**** RECORDS SUPPLIED

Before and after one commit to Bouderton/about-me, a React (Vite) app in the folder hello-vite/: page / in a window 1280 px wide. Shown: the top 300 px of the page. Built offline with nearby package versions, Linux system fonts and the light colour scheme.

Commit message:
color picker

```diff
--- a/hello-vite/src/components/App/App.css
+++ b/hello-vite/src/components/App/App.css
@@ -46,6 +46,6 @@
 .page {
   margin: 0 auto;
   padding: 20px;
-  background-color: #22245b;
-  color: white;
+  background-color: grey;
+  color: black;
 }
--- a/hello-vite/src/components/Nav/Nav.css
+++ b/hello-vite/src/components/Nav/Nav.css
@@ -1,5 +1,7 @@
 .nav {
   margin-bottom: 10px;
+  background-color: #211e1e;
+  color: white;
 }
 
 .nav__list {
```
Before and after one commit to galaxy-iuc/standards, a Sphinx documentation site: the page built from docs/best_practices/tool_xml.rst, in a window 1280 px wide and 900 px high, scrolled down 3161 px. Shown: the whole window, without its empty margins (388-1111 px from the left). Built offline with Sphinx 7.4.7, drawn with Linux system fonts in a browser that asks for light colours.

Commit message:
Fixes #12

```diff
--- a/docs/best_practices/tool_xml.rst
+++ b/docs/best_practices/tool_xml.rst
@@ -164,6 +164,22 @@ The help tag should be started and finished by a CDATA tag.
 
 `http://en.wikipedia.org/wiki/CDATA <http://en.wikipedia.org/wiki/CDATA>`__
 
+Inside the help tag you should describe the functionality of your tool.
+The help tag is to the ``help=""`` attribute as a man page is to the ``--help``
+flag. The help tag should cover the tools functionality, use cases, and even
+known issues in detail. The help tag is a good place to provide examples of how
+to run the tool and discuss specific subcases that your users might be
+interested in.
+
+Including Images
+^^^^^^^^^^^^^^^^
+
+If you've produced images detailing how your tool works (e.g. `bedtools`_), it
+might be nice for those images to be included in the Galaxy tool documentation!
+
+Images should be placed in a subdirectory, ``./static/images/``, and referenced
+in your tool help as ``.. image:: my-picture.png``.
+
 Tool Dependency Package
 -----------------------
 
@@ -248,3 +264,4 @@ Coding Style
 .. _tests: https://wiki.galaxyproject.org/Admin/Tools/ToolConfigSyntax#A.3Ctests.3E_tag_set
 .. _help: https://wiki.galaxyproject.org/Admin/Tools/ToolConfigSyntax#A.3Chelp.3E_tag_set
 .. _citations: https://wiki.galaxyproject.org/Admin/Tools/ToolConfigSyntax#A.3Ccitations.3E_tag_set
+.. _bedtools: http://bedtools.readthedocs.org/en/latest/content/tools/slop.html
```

********

WHAT TO PRODUCE:
Work out how many lines of the material above contain "color", then write that number alone.

SOLUTION BELOW:
7